Prince George’s First Royal Trip to Be New Zealand
Prince George will take part in his debut public engagement next month when he accompanies the Duke and Duchess of Cambridge to New Zealand, Kensington Palace has announced.
The Prince, who will be almost nine months old by then, will spend nine days in the country as part of a three week tour of New Zealand and Australia with his parents William and Kate. The royal family will arrive in Wellington on April 7, when the local public will get their first glimpse of the royal baby as he is carried off the plane.

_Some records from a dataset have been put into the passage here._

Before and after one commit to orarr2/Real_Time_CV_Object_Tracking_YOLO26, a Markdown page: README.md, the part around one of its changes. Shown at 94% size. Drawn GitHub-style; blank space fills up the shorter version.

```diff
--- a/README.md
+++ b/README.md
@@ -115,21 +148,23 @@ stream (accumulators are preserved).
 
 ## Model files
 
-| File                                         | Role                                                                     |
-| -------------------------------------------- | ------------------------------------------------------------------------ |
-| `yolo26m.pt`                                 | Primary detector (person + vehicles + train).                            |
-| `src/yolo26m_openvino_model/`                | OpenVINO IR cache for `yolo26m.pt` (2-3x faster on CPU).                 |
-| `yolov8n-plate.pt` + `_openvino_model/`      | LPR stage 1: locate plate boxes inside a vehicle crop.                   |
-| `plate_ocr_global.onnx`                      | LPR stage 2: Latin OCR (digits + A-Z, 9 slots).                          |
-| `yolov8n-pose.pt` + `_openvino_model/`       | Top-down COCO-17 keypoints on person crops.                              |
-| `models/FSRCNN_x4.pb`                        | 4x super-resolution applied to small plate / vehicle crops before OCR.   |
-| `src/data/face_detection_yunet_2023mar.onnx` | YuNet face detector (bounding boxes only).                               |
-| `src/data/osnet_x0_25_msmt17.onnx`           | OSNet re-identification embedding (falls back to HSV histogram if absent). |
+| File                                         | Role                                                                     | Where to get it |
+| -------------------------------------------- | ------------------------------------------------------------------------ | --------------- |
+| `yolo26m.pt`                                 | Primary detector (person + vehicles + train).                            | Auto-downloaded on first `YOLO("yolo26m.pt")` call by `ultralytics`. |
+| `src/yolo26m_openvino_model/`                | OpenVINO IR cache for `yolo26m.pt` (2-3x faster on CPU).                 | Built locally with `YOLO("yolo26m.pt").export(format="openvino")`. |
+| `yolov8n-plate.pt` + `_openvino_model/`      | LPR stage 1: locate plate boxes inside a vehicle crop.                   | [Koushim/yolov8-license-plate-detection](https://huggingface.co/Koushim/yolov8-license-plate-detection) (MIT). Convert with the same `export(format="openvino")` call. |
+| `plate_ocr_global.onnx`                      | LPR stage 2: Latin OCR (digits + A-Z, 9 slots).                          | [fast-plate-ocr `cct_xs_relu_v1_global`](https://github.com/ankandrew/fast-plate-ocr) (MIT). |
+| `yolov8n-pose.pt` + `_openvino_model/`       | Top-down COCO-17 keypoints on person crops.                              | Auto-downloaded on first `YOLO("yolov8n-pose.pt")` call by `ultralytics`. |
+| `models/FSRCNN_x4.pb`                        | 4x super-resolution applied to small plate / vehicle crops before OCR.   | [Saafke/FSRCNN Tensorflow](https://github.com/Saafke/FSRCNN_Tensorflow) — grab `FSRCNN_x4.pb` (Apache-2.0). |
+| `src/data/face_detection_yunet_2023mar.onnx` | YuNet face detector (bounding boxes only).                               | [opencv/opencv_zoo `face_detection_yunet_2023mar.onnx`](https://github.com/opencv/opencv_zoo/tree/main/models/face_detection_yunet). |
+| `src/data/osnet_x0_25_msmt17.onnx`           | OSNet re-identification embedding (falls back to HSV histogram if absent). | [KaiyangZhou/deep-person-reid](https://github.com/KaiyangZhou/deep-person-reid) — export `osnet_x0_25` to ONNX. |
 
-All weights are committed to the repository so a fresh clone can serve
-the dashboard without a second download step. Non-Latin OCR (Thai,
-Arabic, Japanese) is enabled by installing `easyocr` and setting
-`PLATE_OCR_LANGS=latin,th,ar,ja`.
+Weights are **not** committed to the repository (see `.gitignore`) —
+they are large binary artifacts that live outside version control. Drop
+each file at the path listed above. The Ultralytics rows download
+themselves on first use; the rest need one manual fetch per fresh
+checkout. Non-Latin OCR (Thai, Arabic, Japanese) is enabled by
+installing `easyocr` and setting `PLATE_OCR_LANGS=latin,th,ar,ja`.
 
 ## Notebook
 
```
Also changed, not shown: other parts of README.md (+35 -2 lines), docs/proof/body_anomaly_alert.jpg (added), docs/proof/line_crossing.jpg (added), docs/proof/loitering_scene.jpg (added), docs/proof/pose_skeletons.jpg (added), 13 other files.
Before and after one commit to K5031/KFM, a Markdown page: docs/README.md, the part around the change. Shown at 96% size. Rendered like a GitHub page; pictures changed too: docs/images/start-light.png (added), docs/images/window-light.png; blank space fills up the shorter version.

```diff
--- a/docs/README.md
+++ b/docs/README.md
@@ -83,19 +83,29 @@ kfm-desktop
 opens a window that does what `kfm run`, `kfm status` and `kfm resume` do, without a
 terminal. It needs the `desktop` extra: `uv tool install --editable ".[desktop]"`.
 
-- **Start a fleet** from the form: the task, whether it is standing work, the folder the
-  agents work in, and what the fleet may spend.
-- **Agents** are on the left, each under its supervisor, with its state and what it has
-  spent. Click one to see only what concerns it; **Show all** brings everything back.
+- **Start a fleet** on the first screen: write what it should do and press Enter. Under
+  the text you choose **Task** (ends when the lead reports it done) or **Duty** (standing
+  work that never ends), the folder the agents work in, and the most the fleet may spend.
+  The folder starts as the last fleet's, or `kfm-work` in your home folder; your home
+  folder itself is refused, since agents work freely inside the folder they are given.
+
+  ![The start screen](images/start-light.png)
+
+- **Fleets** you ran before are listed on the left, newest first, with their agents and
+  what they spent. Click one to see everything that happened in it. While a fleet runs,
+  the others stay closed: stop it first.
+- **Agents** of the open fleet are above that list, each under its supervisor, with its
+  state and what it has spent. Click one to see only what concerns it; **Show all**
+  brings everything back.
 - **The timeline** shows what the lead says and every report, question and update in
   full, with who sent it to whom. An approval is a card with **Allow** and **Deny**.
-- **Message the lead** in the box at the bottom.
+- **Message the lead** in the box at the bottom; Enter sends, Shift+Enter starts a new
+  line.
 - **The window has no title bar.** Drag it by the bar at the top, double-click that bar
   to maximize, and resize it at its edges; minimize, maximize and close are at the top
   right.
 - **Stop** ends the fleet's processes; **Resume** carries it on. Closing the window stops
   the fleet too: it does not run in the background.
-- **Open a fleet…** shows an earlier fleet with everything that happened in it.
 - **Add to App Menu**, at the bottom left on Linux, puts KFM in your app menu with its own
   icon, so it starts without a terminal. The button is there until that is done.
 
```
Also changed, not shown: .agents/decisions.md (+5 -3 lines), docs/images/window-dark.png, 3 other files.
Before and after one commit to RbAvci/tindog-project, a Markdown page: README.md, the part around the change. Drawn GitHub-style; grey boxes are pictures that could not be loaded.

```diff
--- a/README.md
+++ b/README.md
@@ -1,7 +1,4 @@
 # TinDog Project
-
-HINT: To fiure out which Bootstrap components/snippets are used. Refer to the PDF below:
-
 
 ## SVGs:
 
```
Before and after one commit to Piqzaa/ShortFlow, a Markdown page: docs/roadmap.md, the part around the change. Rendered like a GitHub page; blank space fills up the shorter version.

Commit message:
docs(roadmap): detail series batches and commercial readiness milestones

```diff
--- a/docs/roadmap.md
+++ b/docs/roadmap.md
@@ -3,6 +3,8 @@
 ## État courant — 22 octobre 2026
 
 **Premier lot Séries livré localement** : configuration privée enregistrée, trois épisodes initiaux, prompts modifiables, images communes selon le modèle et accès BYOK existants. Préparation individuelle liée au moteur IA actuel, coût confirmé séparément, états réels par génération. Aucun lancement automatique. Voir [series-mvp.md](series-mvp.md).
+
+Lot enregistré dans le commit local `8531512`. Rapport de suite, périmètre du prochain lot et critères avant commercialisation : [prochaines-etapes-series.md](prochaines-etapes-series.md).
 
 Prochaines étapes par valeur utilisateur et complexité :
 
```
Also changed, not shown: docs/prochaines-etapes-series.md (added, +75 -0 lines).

Though Prince William was last in New Zealand shortly after the Christchurch earthquakes in 2011, Kate Middleton has never visited New Zealand and “has wanted to visit for as long as she can remember”, their Royal spokesman said. The couple are “tremendously excited and looking forward to it immensely,” he added. “There’s no hiding their enthusiasm for this visit.”
The family’s packed schedule comprises 25 engagements in New Zealand and 23 in Australia, though they will have three days of down time to spend relaxing with Prince George. The family will be based at the Government House in Wellington, where Prince William famously toddled around on the lawn at around the same age with parents Charles and Diana.
Prime Minister John Key said the visit would entail a “pretty good geographic spread”, meaning New Zealanders would have a good chance to see the royal family.
The royal family will be given a Powhiri upon arrival, with other activities including the couple taking part in a yacht race in Auckland harbour and a 50mph white water ride down the Shotover River in Queenstown.
Shotover Jet said it would be “thrilled and delighted” to take the royal couple for a spin on their visit to Queenstown.
“The royal couple are known for their love of the outdoors and sports, so we think they’ll really enjoy the chance to experience a world-leading Queenstown adventure tourism operation,” says Ngai Tahu Tourism Southern Regional Manager David Kennedy.
With the Duke and Duchess of Cambridge visiting four South Island and four North Island centres, Monarchy New Zealand Chairman Sean Palmer said the length of the trip and the coverage of the country were “fantastic”.
“The more of the country they can see, the more they can engage with people,” he said.
“From an economic perspective, this is really good for New Zealand on the world stage. When they see the sights, when they engage with Kiwi activities, culture and industry, the world media follows them on that.
“It will shine a spotlight on that in a way we could never advertise or sell.”